Whenever a line in the data holds the string "while", pull that line out.

┄┄┄┄┄┄┄┄┄┄

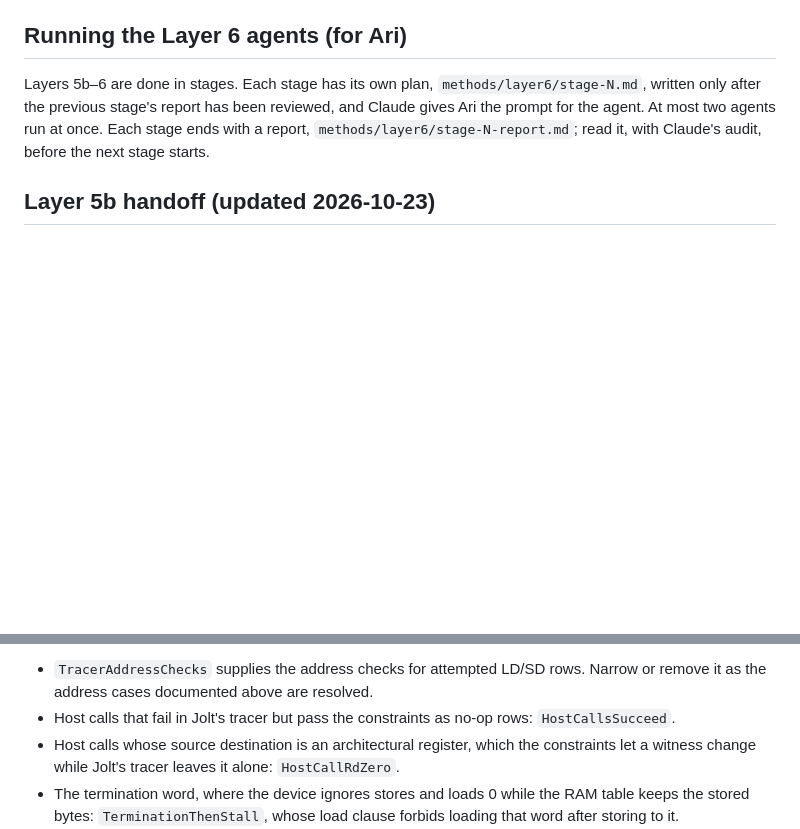
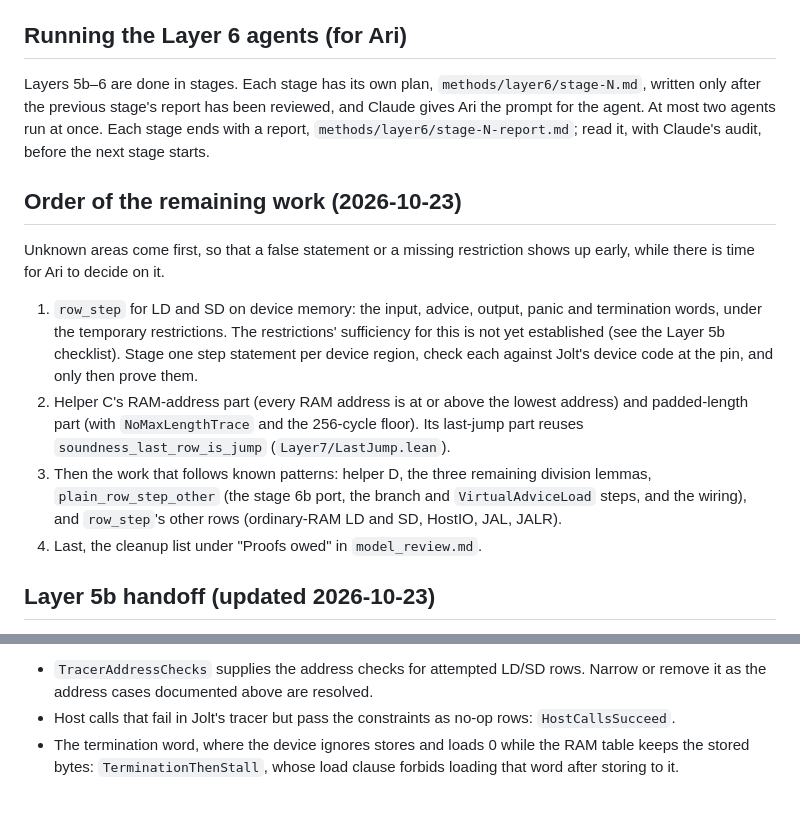
Before and after one commit to LayerZero-Labs/jolt-qed, a Markdown page: methods/soundness.md, 2 parts joined by grey strips. GitHub-like rendering; blank space fills up the shorter version.

Commit message:
Plan: do the unknown areas first (device-memory LD/SD, helper C); drop the deleted HostCallRdZero

```diff
--- a/methods/soundness.md
+++ b/methods/soundness.md
@@ -152,6 +152,18 @@ Layers 5b–6 are done in stages.
 Each stage has its own plan, `methods/layer6/stage-N.md`, written only after the previous stage's report has been reviewed, and Claude gives Ari the prompt for the agent.
 At most two agents run at once.
 Each stage ends with a report, `methods/layer6/stage-N-report.md`; read it, with Claude's audit, before the next stage starts.
+
+## Order of the remaining work (2026-10-23)
+
+Unknown areas come first, so that a false statement or a missing restriction shows up early, while there is time for Ari to decide on it.
+
+1. `row_step` for LD and SD on device memory: the input, advice, output, panic and termination words, under the temporary restrictions.
+   The restrictions' sufficiency for this is not yet established (see the Layer 5b checklist).
+   Stage one step statement per device region, check each against Jolt's device code at the pin, and only then prove them.
+2. Helper C's RAM-address part (every RAM address is at or above the lowest address) and padded-length part (with `NoMaxLengthTrace` and the 256-cycle floor).
+   Its last-jump part reuses `soundness_last_row_is_jump` (`Layer7/LastJump.lean`).
+3. Then the work that follows known patterns: helper D, the three remaining division lemmas, `plain_row_step_other` (the stage 6b port, the branch and `VirtualAdviceLoad` steps, and the wiring), and `row_step`'s other rows (ordinary-RAM LD and SD, HostIO, JAL, JALR).
+4. Last, the cleanup list under "Proofs owed" in `model_review.md`.
 
 ## Layer 5b handoff (updated 2026-10-23)
 
@@ -1211,9 +1223,6 @@ Blocked parts and their status:
   Narrow or remove it as the address cases documented above are resolved.
 - Host calls that fail in Jolt's tracer but pass the constraints as no-op
   rows: `HostCallsSucceed`.
-- Host calls whose source destination is an architectural register, which the
-  constraints let a witness change while Jolt's tracer leaves it alone:
-  `HostCallRdZero`.
 - The termination word, where the device ignores stores and loads 0 while the
   RAM table keeps the stored bytes: `TerminationThenStall`, whose load clause
   forbids loading that word after storing to it.
```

┄┄┄┄┄┄┄┄┄┄

■ ANSWER BOX ■
+Unknown areas come first, so that a false statement or a missing restriction shows up early, while there is time for Ari to decide on it.
-  constraints let a witness change while Jolt's tracer leaves it alone:
 - The termination word, where the device ignores stores and loads 0 while the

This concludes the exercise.